‘Able,’ was the opinion of those above him. ‘Perhaps’ (and they would shake their heads and lower their voices) ‘a little too able.’

Yes, a little too able. They were right. Too much intelligence had produced in Helmholtz Watson effects very like those which, in Bernard Marx, were the result of a body not sufficiently developed. Too little bone and muscle had set Bernard apart from his fellow men. That which had made Helmholtz feel so uncomfortably alone was too much ability. But although Bernard had suffered all his life from this feeling, it was only recently that Helmholtz had become aware of it. A first-class sportsman, an untiring lover, an excellent committee man and very popular socially, he had nevertheless realized quite suddenly that sport, women, professional and social activities were not, so far as he was concerned, the most important things in life. Really, deep down, he was interested in something else. But in what? That was the problem which Bernard had come to discuss with him - or rather, since it was always Helmholtz who did all the talking, to listen to his friend discussing, once again.

Three lovely girls from the Department of Propaganda by Artificial Voice took hold of his arm as he stepped out of the lift.

‘Oh, Helmholtz darling, do come and have a day out with us on Exmoor.’ They hung on to his arm in their efforts to persuade him.

He shook his head and pushed his way through them. ‘No, no.’

‘We’re not inviting any other man.’

But Helmholtz was not moved even by this pleasant promise. ‘No,’ he repeated, ‘I’m busy.’ And he walked firmly on. The girls followed him. It was not until he had actually climbed into Bernard’s plane and shut the door that they gave up following him. They were offended by his refusal.

‘These women!’ he said as the machine rose into the air. ‘These women!’ And he shook his head in his annoyance.

‘Too awful.’ Bernard pretended to agree, although he silently wished that he could have as many girls as Helmholtz did, and with as little trouble. He was seized with a sudden urgent need to talk about his own success. ‘I’m taking Lenina Crowne to New Mexico with me,’ he said, trying to keep the pride out of his voice.

‘Are you?’ said Helmholtz with no show of interest at all. The rest of the short flight passed in silence. When they had arrived and were comfortably seated in Bernards room, Helmholtz began to speak.

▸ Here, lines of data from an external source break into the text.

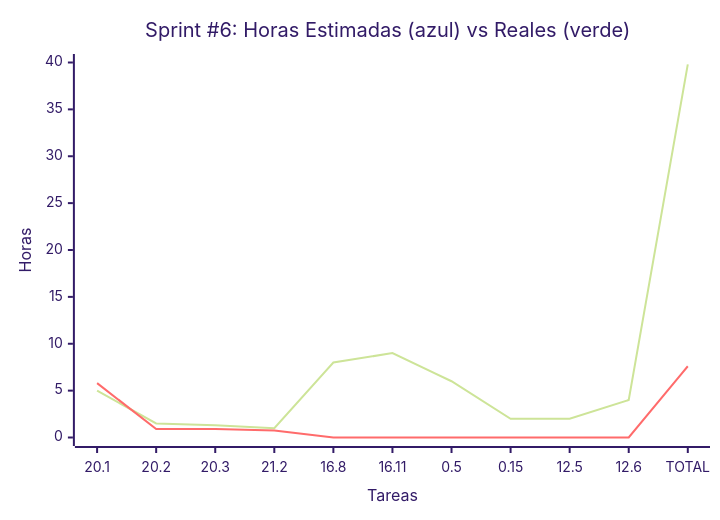
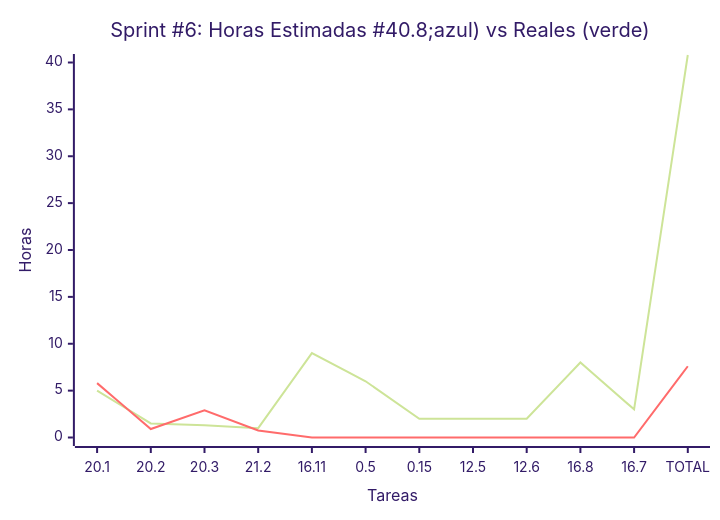
One commit to MarkMed/FleetMan changed the sixth of 6 diagrams in docs/SprintsPlanning.md. Above: the diagram before and after it, drawn with Mermaid (forest theme). The commit also changed other lines of this file and 1 other file, not shown here.

Commit message:
fix: update estimated hours and buffer for Sprint #6 to reflect accurate planning

````diff
--- a/docs/SprintsPlanning.md
+++ b/docs/SprintsPlanning.md
@@ -262,12 +263,12 @@
 ```mermaid
 xychart-beta
-    title "Sprint #6: Horas Estimadas #40;azul#41; vs Reales #40;verde#41;"
-    x-axis "Tareas" ["20.1", "20.2", "20.3", "21.2", "16.8", "16.11", "0.5", "0.15", "12.5", "12.6", "TOTAL"]
+    title "Sprint #6: Horas Estimadas #40.8;azul#41; vs Reales #40;verde#41;"
+    x-axis "Tareas" ["20.1", "20.2", "20.3", "21.2", "16.11", "0.5", "0.15", "12.5", "12.6", "16.8", "16.7", "TOTAL"]
     y-axis "Horas" 0 --> 40
     
     %% Green line (estimadas)
-    line [5, 1.5, 1.3, 1, 8, 9, 6, 2, 2, 4, 39.8]
+    line [5, 1.5, 1.3, 1, 9, 6, 2, 2, 2, 8, 3, 40.8]
 
     %% Black line (reales)
-    line [5.8, 0.9, 0.9, 0.75, 0, 0, 0, 0, 0, 0, 7.6]
+    line [5.8, 0.9, 2.9, 0.75, 0, 0, 0, 0, 0, 0, 0, 7.6]
 ```
````
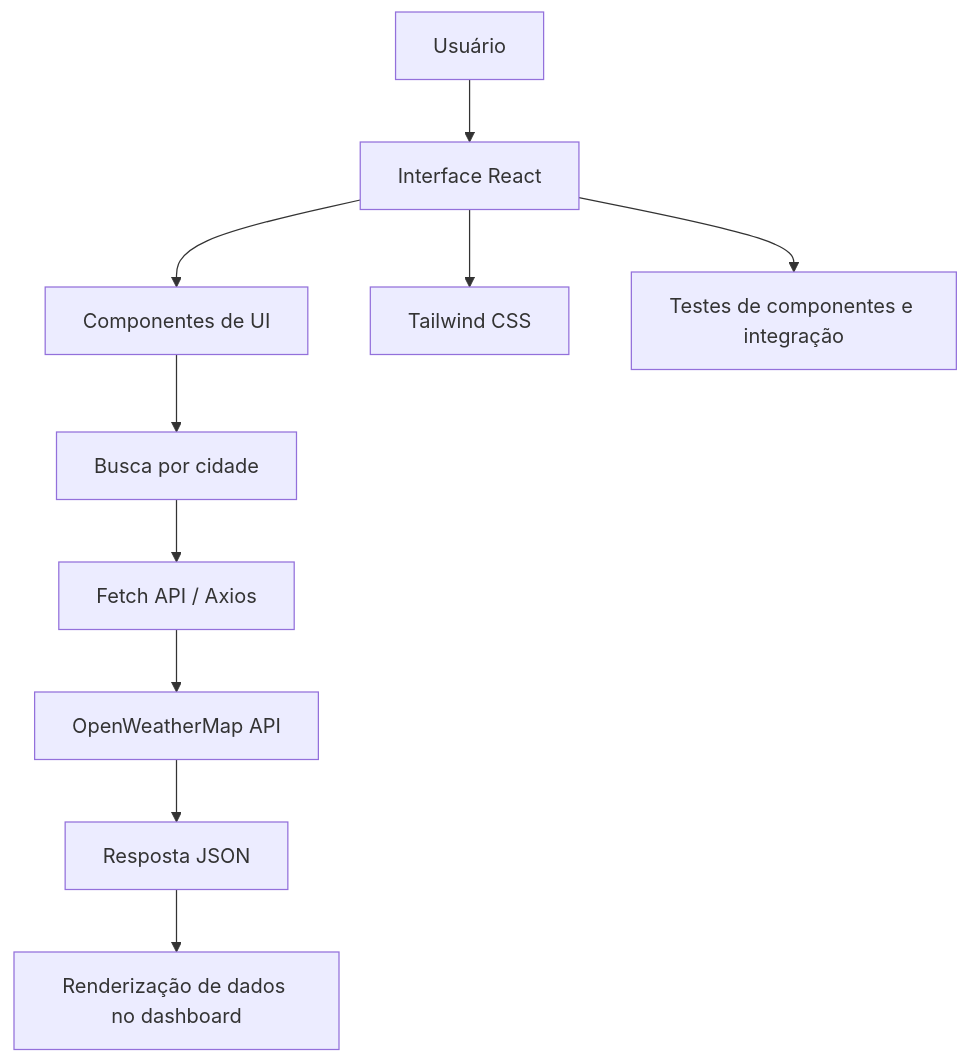
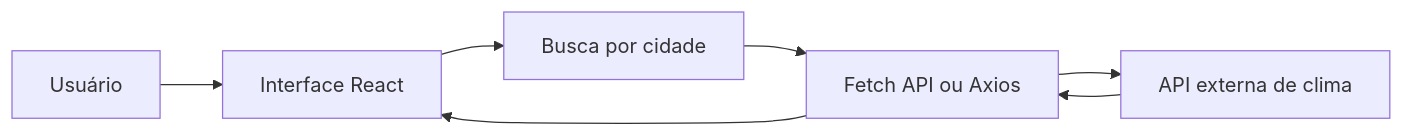
One commit to profmarciano/ESP_T2_ES_C4 changed the diagram in docs/README.md. Above: the diagram before and after it, drawn with Mermaid. The commit also changed other lines of this file, not shown here.

````diff
--- a/docs/README.md
+++ b/docs/README.md
@@ -54,13 +87,9 @@
 ```mermaid
-graph TD
-    A[Usuário] --> B[Interface React]
-    B --> C[Componentes de UI]
-    C --> D[Busca por cidade]
-    D --> E[Fetch API / Axios]
-    E --> F[OpenWeatherMap API]
-    F --> G[Resposta JSON]
-    G --> H[Renderização de dados no dashboard]
-
-    B --> I[Tailwind CSS]
-    B --> J[Testes de componentes e integração]
+graph LR
+    User[Usuário] --> UI[Interface React]
+    UI --> Search[Busca por cidade]
+    Search --> Http[Fetch API ou Axios]
+    Http --> Weather[API externa de clima]
+    Weather --> Http
+    Http --> UI
 ```
````
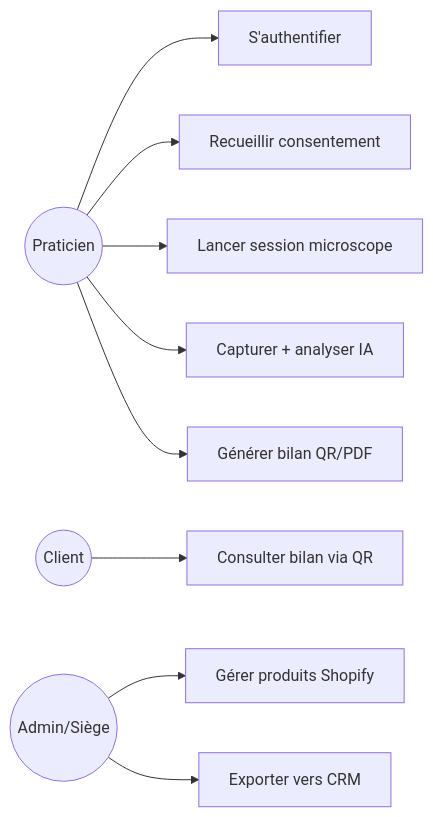
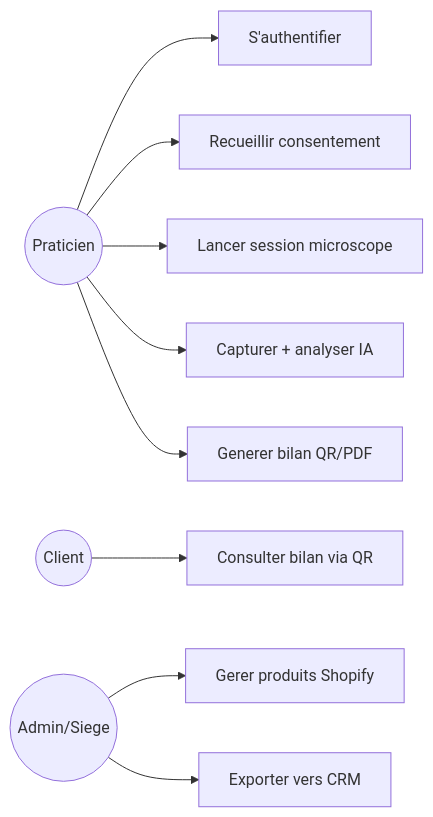
Before and after one commit to Wazadriano/projet-miroirIoT: the first of 3 diagrams in docs/DOCUMENT-COMPLET-RNCP.md, drawn with Mermaid. The commit also changed other lines of this file and 15 other files, not shown here.

````diff
--- a/docs/DOCUMENT-COMPLET-RNCP.md
+++ b/docs/DOCUMENT-COMPLET-RNCP.md
@@ -262,12 +301,12 @@
 ```mermaid
 graph LR
-  Praticien((Praticien)); Client((Client)); Admin((Admin/Siège))
+  Praticien((Praticien)); Client((Client)); Admin((Admin/Siege))
   Praticien --> A[S'authentifier]
   Praticien --> B[Recueillir consentement]
   Praticien --> C[Lancer session microscope]
   Praticien --> D[Capturer + analyser IA]
-  Praticien --> E[Générer bilan QR/PDF]
+  Praticien --> E[Generer bilan QR/PDF]
   Client --> F[Consulter bilan via QR]
-  Admin --> G[Gérer produits Shopify]
+  Admin --> G[Gerer produits Shopify]
   Admin --> H[Exporter vers CRM]
 ```
````
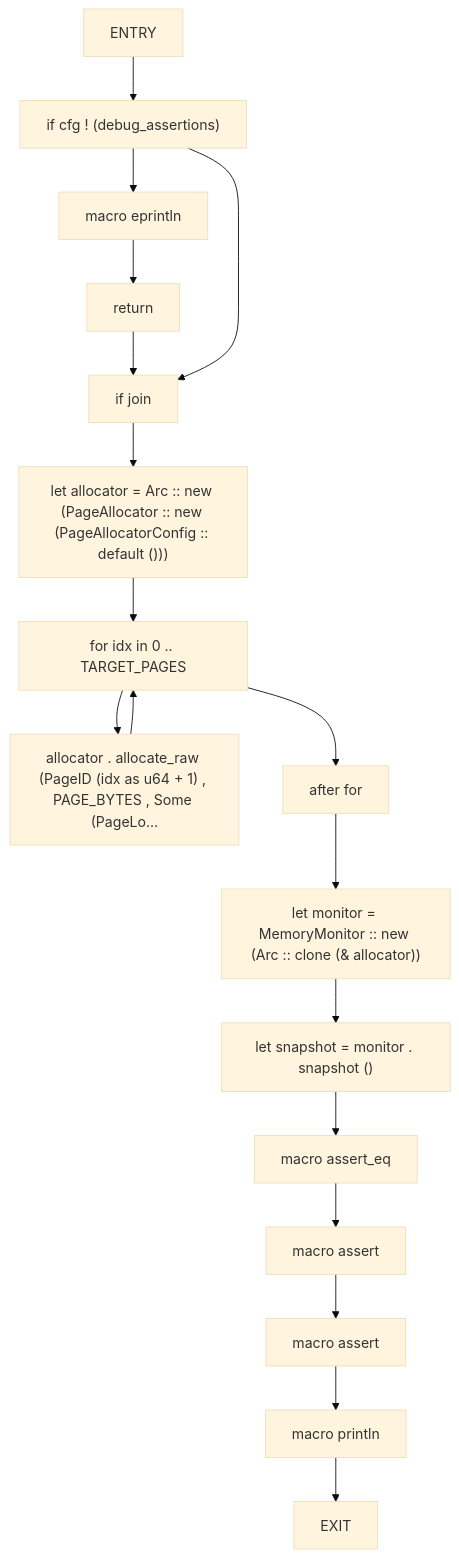
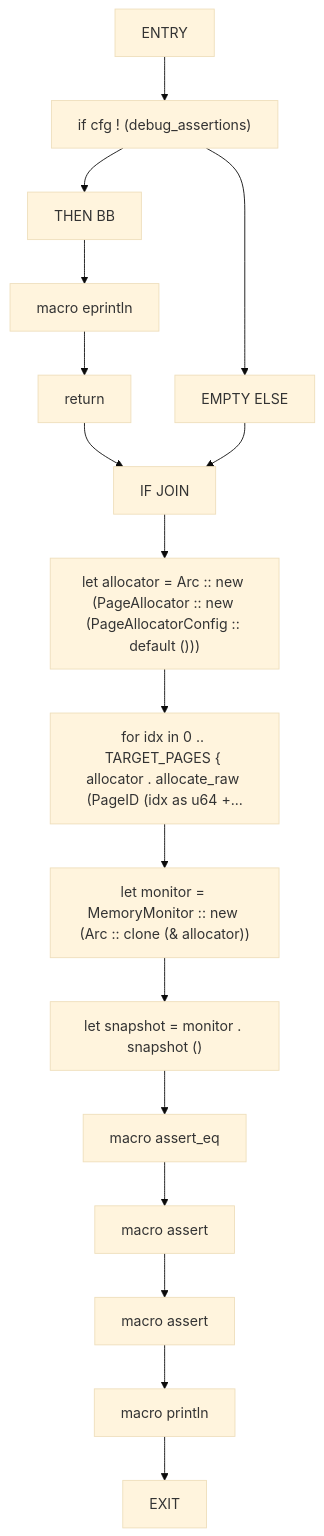
Before and after one commit to cicero-violate/MMSB: diagram 20 of 52 in docs/analysis/cfg/100-tests.md, drawn with Mermaid (base theme). The commit also changed other lines of this file and 865 other files, not shown here.

````diff
--- a/docs/analysis/cfg/100-tests.md
+++ b/docs/analysis/cfg/100-tests.md
@@ -576,36 +468,35 @@
 ```mermaid
 flowchart TD
     one_million_pages_under_1gb_full_run_0["ENTRY"]
     one_million_pages_under_1gb_full_run_1["if cfg ! (debug_assertions)"]
-    one_million_pages_under_1gb_full_run_2["macro eprintln"]
-    one_million_pages_under_1gb_full_run_3["return"]
-    one_million_pages_under_1gb_full_run_4["if join"]
-    one_million_pages_under_1gb_full_run_5["let allocator = Arc :: new (PageAllocator :: new (PageAllocatorConfig :: default ()))"]
-    one_million_pages_under_1gb_full_run_6["for idx in 0 .. TARGET_PAGES"]
-    one_million_pages_under_1gb_full_run_7["allocator . allocate_raw (PageID (idx as u64 + 1) , PAGE_BYTES , Some (PageLo..."]
-    one_million_pages_under_1gb_full_run_8["after for"]
+    one_million_pages_under_1gb_full_run_2["THEN BB"]
+    one_million_pages_under_1gb_full_run_3["macro eprintln"]
+    one_million_pages_under_1gb_full_run_4["return"]
+    one_million_pages_under_1gb_full_run_5["EMPTY ELSE"]
+    one_million_pages_under_1gb_full_run_6["IF JOIN"]
+    one_million_pages_under_1gb_full_run_7["let allocator = Arc :: new (PageAllocator :: new (PageAllocatorConfig :: default ()))"]
+    one_million_pages_under_1gb_full_run_8["for idx in 0 .. TARGET_PAGES { allocator . allocate_raw (PageID (idx as u64 +..."]
     one_million_pages_under_1gb_full_run_9["let monitor = MemoryMonitor :: new (Arc :: clone (& allocator))"]
     one_million_pages_under_1gb_full_run_10["let snapshot = monitor . snapshot ()"]
     one_million_pages_under_1gb_full_run_11["macro assert_eq"]
     one_million_pages_under_1gb_full_run_12["macro assert"]
     one_million_pages_under_1gb_full_run_13["macro assert"]
     one_million_pages_under_1gb_full_run_14["macro println"]
     one_million_pages_under_1gb_full_run_15["EXIT"]
     one_million_pages_under_1gb_full_run_0 --> one_million_pages_under_1gb_full_run_1
     one_million_pages_under_1gb_full_run_1 --> one_million_pages_under_1gb_full_run_2
     one_million_pages_under_1gb_full_run_2 --> one_million_pages_under_1gb_full_run_3
     one_million_pages_under_1gb_full_run_3 --> one_million_pages_under_1gb_full_run_4
-    one_million_pages_under_1gb_full_run_1 --> one_million_pages_under_1gb_full_run_4
-    one_million_pages_under_1gb_full_run_4 --> one_million_pages_under_1gb_full_run_5
+    one_million_pages_under_1gb_full_run_1 --> one_million_pages_under_1gb_full_run_5
+    one_million_pages_under_1gb_full_run_4 --> one_million_pages_under_1gb_full_run_6
     one_million_pages_under_1gb_full_run_5 --> one_million_pages_under_1gb_full_run_6
     one_million_pages_under_1gb_full_run_6 --> one_million_pages_under_1gb_full_run_7
-    one_million_pages_under_1gb_full_run_7 --> one_million_pages_under_1gb_full_run_6
-    one_million_pages_under_1gb_full_run_6 --> one_million_pages_under_1gb_full_run_8
+    one_million_pages_under_1gb_full_run_7 --> one_million_pages_under_1gb_full_run_8
     one_million_pages_under_1gb_full_run_8 --> one_million_pages_under_1gb_full_run_9
     one_million_pages_under_1gb_full_run_9 --> one_million_pages_under_1gb_full_run_10
     one_million_pages_under_1gb_full_run_10 --> one_million_pages_under_1gb_full_run_11
     one_million_pages_under_1gb_full_run_11 --> one_million_pages_under_1gb_full_run_12
     one_million_pages_under_1gb_full_run_12 --> one_million_pages_under_1gb_full_run_13
     one_million_pages_under_1gb_full_run_13 --> one_million_pages_under_1gb_full_run_14
     one_million_pages_under_1gb_full_run_14 --> one_million_pages_under_1gb_full_run_15
 ```
````
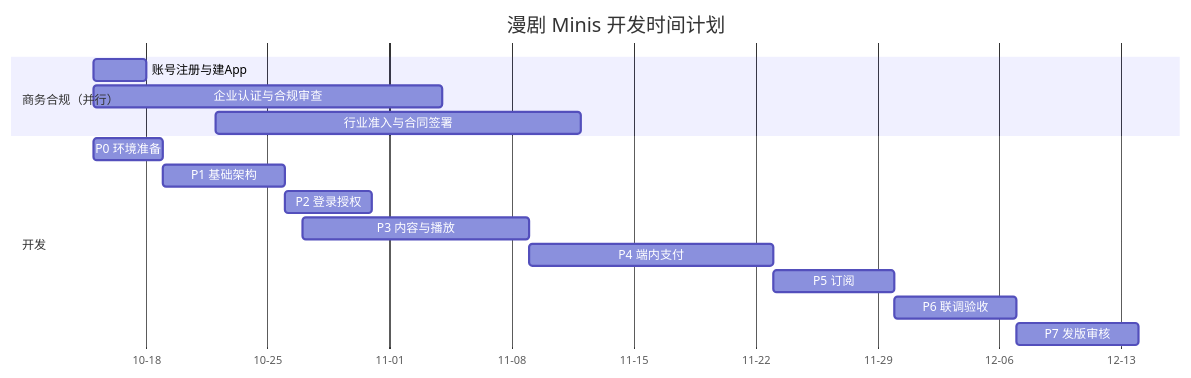
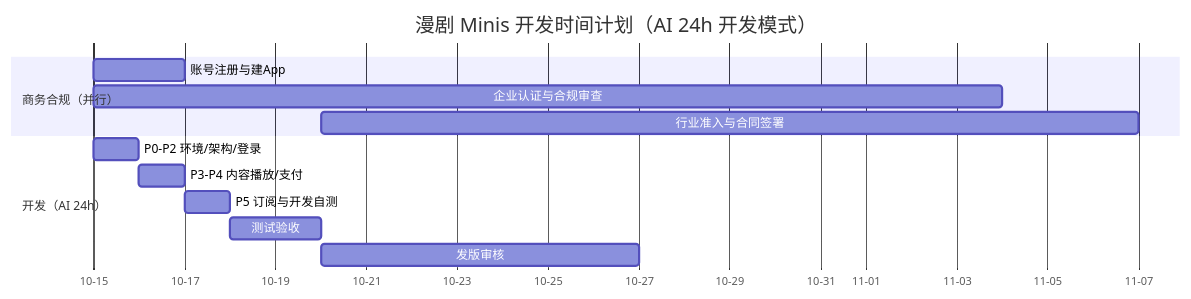
Before and after one commit to seanliii/tiktok-minis-drama: the diagram in docs/guide/timeline.md, drawn with Mermaid. The commit also changed other lines of this file and 3 other files, not shown here.

````diff
--- a/docs/guide/timeline.md
+++ b/docs/guide/timeline.md
@@ -12,21 +13,18 @@
 ```mermaid
 gantt
-  title 漫剧 Minis 开发时间计划
+  title 漫剧 Minis 开发时间计划（AI 24h 开发模式）
   dateFormat YYYY-MM-DD
   axisFormat %m-%d
 
   section 商务合规（并行）
-  账号注册与建App      :a1, 2026-10-15, 3d
+  账号注册与建App      :a1, 2026-10-15, 2d
   企业认证与合规审查    :a2, 2026-10-15, 20d
-  行业准入与合同签署    :a3, 2026-10-22, 21d
+  行业准入与合同签署    :a3, 2026-10-20, 18d
 
-  section 开发
-  P0 环境准备          :p0, 2026-10-15, 4d
-  P1 基础架构          :p1, 2026-10-19, 7d
-  P2 登录授权          :p2, 2026-10-26, 5d
-  P3 内容与播放        :p3, 2026-10-27, 13d
-  P4 端内支付          :p4, 2026-11-09, 14d
-  P5 订阅              :p5, 2026-11-23, 7d
-  P6 联调验收          :p6, 2026-11-30, 7d
-  P7 发版审核          :p7, 2026-12-07, 7d
+  section 开发（AI 24h）
+  P0-P2 环境/架构/登录  :p1, 2026-10-15, 1d
+  P3-P4 内容播放/支付   :p2, 2026-10-16, 1d
+  P5 订阅与开发自测     :p3, 2026-10-17, 1d
+  测试验收             :p4, 2026-10-18, 2d
+  发版审核             :p5, 2026-10-20, 7d
 ```
````
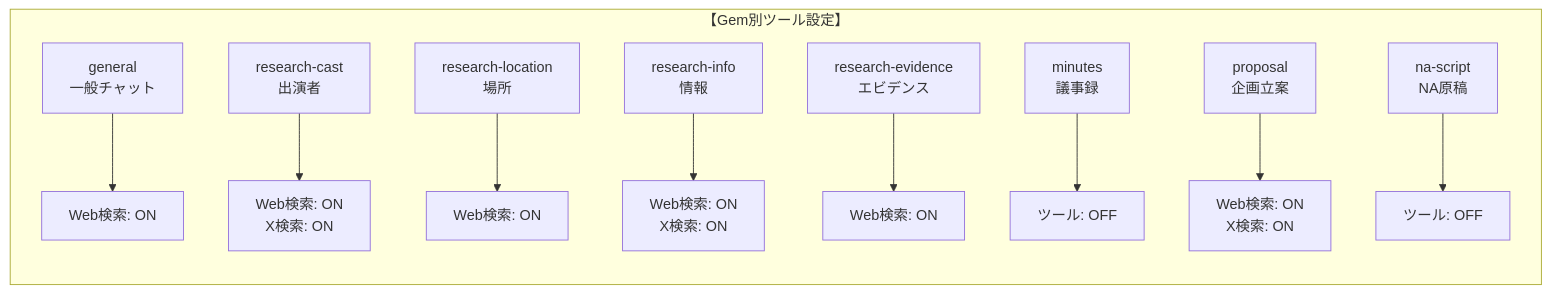
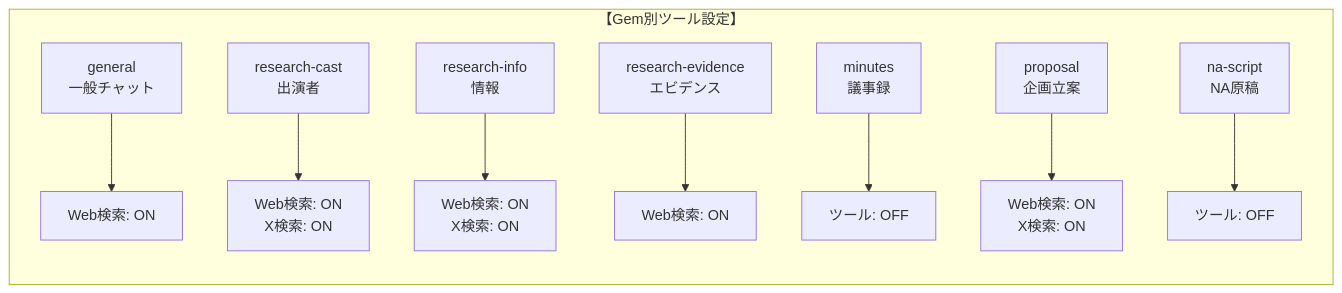
Diagram 18 of 27 in docs/specs/architecture/code-structure-mermaid.md (langcore-org/united-productions-web), drawn with Mermaid before and after one commit. The commit also changed other lines of this file and 32 other files, not shown here.

````diff
--- a/docs/specs/architecture/code-structure-mermaid.md
+++ b/docs/specs/architecture/code-structure-mermaid.md
@@ -827,20 +826,18 @@
 ```mermaid
 graph LR
     subgraph "【Gem別ツール設定】"
         G1["general<br/>一般チャット"] --> T1["Web検索: ON"]
 
         G2["research-cast<br/>出演者"] --> T2["Web検索: ON<br/>X検索: ON"]
 
-        G3["research-location<br/>場所"] --> T3["Web検索: ON"]
-
-        G4["research-info<br/>情報"] --> T4["Web検索: ON<br/>X検索: ON"]
+        G3["research-info<br/>情報"] --> T3["Web検索: ON<br/>X検索: ON"]
 
         G5["research-evidence<br/>エビデンス"] --> T5["Web検索: ON"]
 
         G6["minutes<br/>議事録"] --> T6["ツール: OFF"]
 
         G7["proposal<br/>企画立案"] --> T7["Web検索: ON<br/>X検索: ON"]
 
         G8["na-script<br/>NA原稿"] --> T8["ツール: OFF"]
     end
 ```
````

‘Did you ever feel,’ he asked slowly, ‘as though you had something inside you that was only waiting for you to give it the chance to come out? Some sort of extra power that you could be using if you knew how?’

‘You mean all the emotions one might be feeling if things were different?’

Helmholtz shook his head. ‘Not quite. I’m thinking of a strange feeling I sometimes get, a feeling that I’ve got something important to say and the power to say it - only I don’t know what it is, and I can’t make any use of the power. If there was some different way of writing… Or else something different to write about. I’m pretty good at inventing phrases that seem new and exciting even if they’re about something completely obvious. But that doesn’t seem enough. It’s not enough for the phrases to be good; what you make with them ought to be good too.’

‘But your things are good, Helmholtz.’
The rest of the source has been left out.